Records contained in a dataset:

################

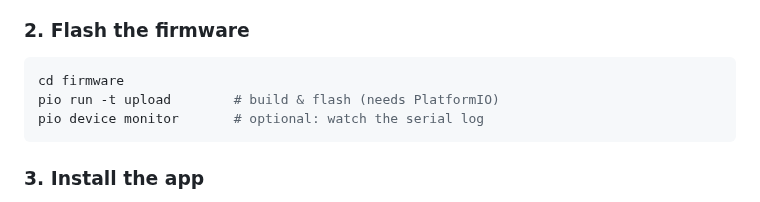
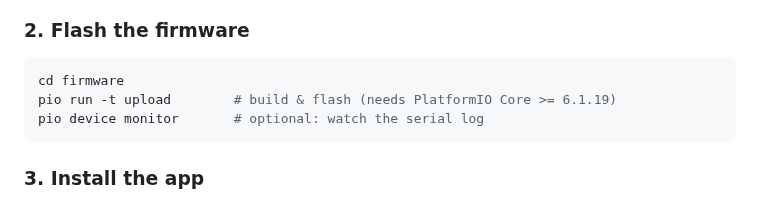
Before and after one commit to ToMeRhh/volco, a Markdown page: README.md, the part around the change. GitHub-like rendering.

Commit message:
docs: final-review fixes - C# null submessages, NUL check on wire bytes, PlatformIO >= 6.1.19
Co-Authored-By: Claude Opus 5.5 <noreply@anthropic.com>

````diff
--- a/README.md
+++ b/README.md
@@ -278,7 +278,7 @@ Wire your sliders, buttons and indicators to an ESP32, then describe them in [`f
 
 ```bash
 cd firmware
-pio run -t upload        # build & flash (needs PlatformIO)
+pio run -t upload        # build & flash (needs PlatformIO Core >= 6.1.19)
 pio device monitor       # optional: watch the serial log
 ```
 
````
Also changed, not shown: CLAUDE.md (+1 -1 lines), 1 other file.
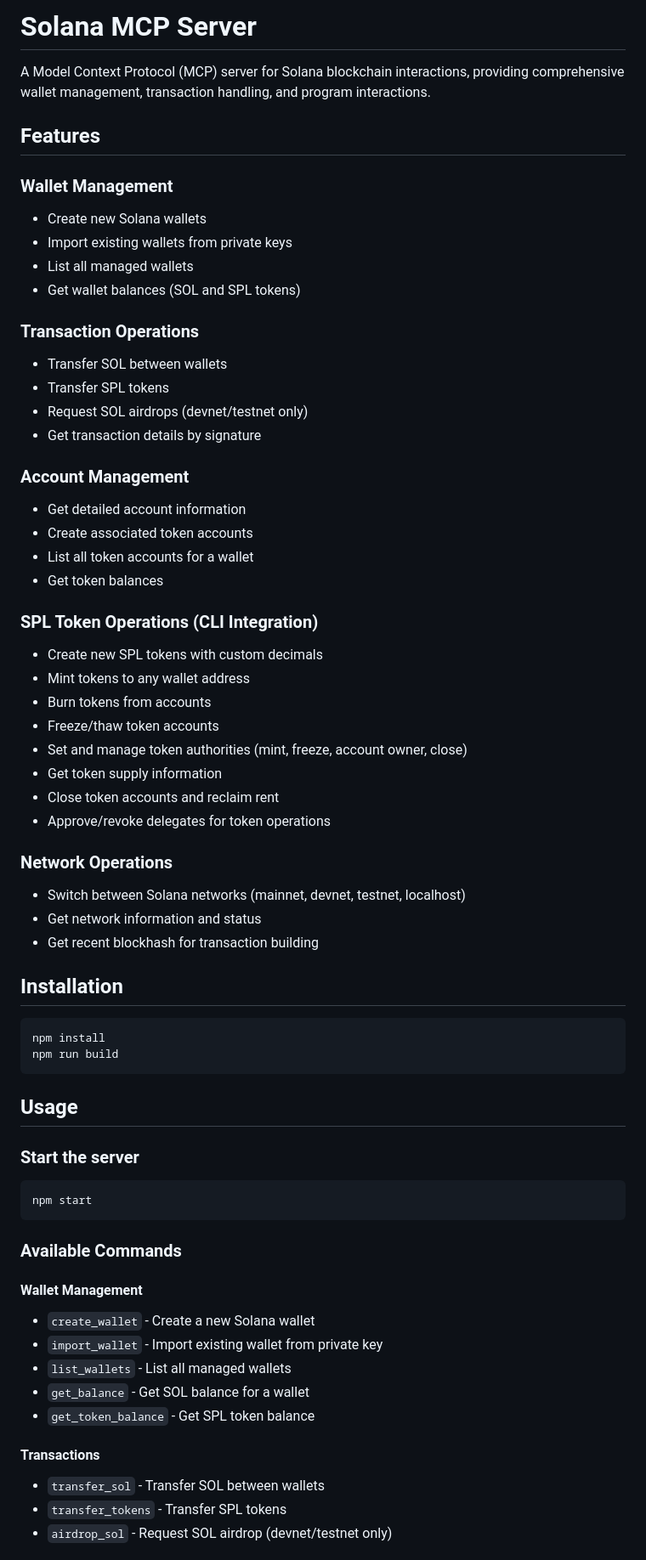
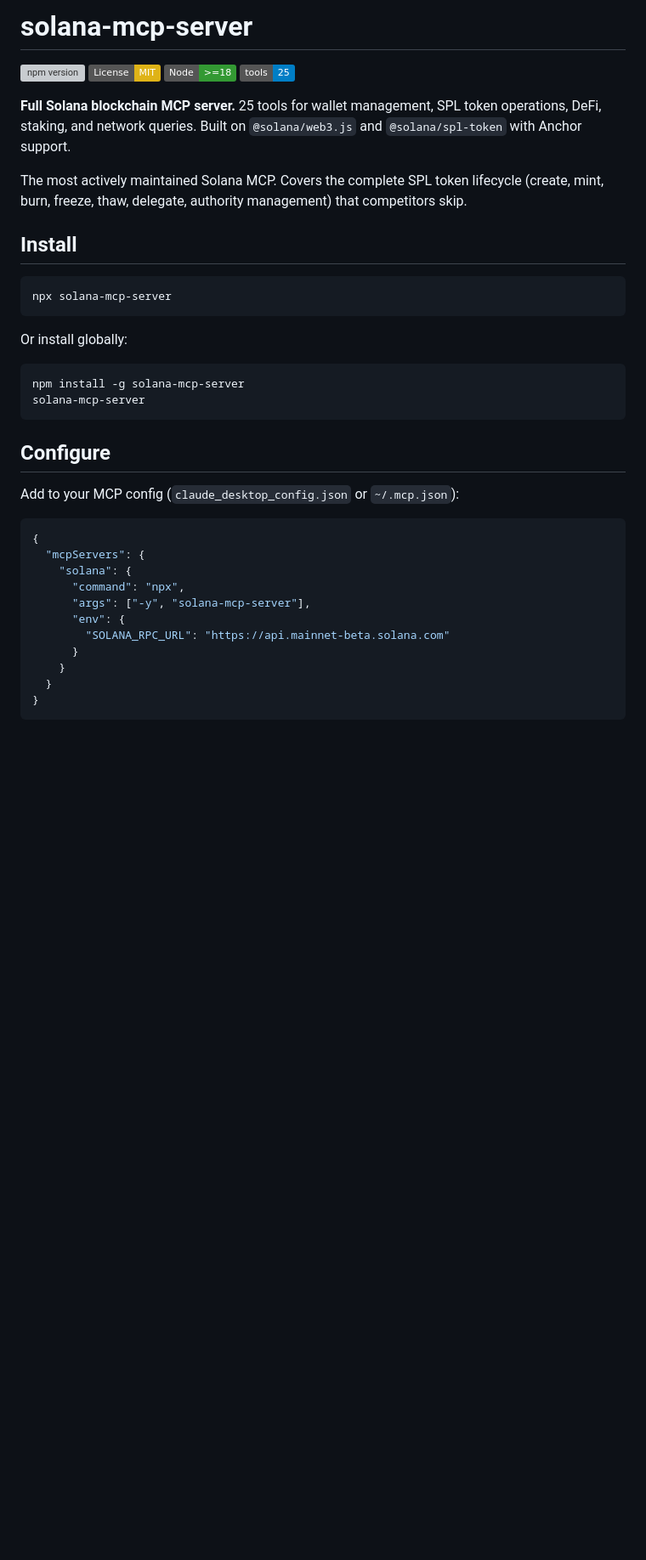
Before and after one commit to ExpertVagabond/solana-mcp-server, a Markdown page: README.md, the part around one of its changes. Shown at 85% size. Drawn GitHub-style; badges without logos; blank space fills up the shorter version; grey boxes are pictures that could not be loaded.

Commit message:
Polish README for marketplace listing

````diff
--- a/README.md
+++ b/README.md
@@ -1,67 +1,42 @@
-# Solana MCP Server
+# solana-mcp-server
 
-A Model Context Protocol (MCP) server for Solana blockchain interactions, providing comprehensive wallet management, transaction handling, and program interactions.
+[![npm version](https://img.shields.io/npm/v/solana-mcp-server)](https://www.npmjs.com/package/solana-mcp-server)
+[![License: MIT](https://img.shields.io/badge/License-MIT-yellow.svg)](https://opensource.org/licenses/MIT)
+[![Node](https://img.shields.io/badge/Node-%3E%3D18-339933?logo=node.js)](https://nodejs.org)
+[![Tools](https://img.shields.io/badge/tools-25-blue)](https://modelcontextprotocol.io)
 
-## Features
+**Full Solana blockchain MCP server.** 25 tools for wallet management, SPL token operations, DeFi, staking, and network queries. Built on `@solana/web3.js` and `@solana/spl-token` with Anchor support.
 
-### Wallet Management
-- Create new Solana wallets
-- Import existing wallets from private keys
-- List all managed wallets
-- Get wallet balances (SOL and SPL tokens)
+The most actively maintained Solana MCP. Covers the complete SPL token lifecycle (create, mint, burn, freeze, thaw, delegate, authority management) that competitors skip.
 
-### Transaction Operations
-- Transfer SOL between wallets
-- Transfer SPL tokens
-- Request SOL airdrops (devnet/testnet only)
-- Get transaction details by signature
-
-### Account Management
-- Get detailed account information
-- Create associated token accounts
-- List all token accounts for a wallet
-- Get token balances
-
-### SPL Token Operations (CLI Integration)
-- Create new SPL tokens with custom decimals
-- Mint tokens to any wallet address
-- Burn tokens from accounts
-- Freeze/thaw token accounts
-- Set and manage token authorities (mint, freeze, account owner, close)
-- Get token supply information
-- Close token accounts and reclaim rent
-- Approve/revoke delegates for token operations
-
-### Network Operations
-- Switch between Solana networks (mainnet, devnet, testnet, localhost)
-- Get network information and status
-- Get recent blockhash for transaction building
-
-## Installation
+## Install
 
 ```bash
-npm install
-npm run build
+npx solana-mcp-server
 ```
 
-## Usage
+Or install globally:
 
-### Start the server
 ```bash
-npm start
+npm install -g solana-mcp-server
+solana-mcp-server
 ```
 
-### Available Commands
+## Configure
 
-#### Wallet Management
-- `create_wallet` - Create a new Solana wallet
-- `import_wallet` - Import existing wallet from private key
-- `list_wallets` - List all managed wallets
-- `get_balance` - Get SOL balance for a wallet
-- `get_token_balance` - Get SPL token balance
+Add to your MCP config (`claude_desktop_config.json` or `~/.mcp.json`):
 
-#### Transactions
-- `transfer_sol` - Transfer SOL between wallets
-- `transfer_tokens` - Transfer SPL tokens
-- `airdrop_sol` - Request SOL airdrop (devnet/testnet only)
+```json
+{
+  "mcpServers": {
+    "solana": {
+      "command": "npx",
+      "args": ["-y", "solana-mcp-server"],
+      "env": {
+        "SOLANA_RPC_URL": "https://api.mainnet-beta.solana.com"
+      }
+    }
+  }
+}
+```
 
````
Also changed, not shown: other parts of README.md (+85 -165 lines).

################

● Work item
Your reply should consist of one number: how many lines in the entries contain the string "shields".

● Response for this exercise
4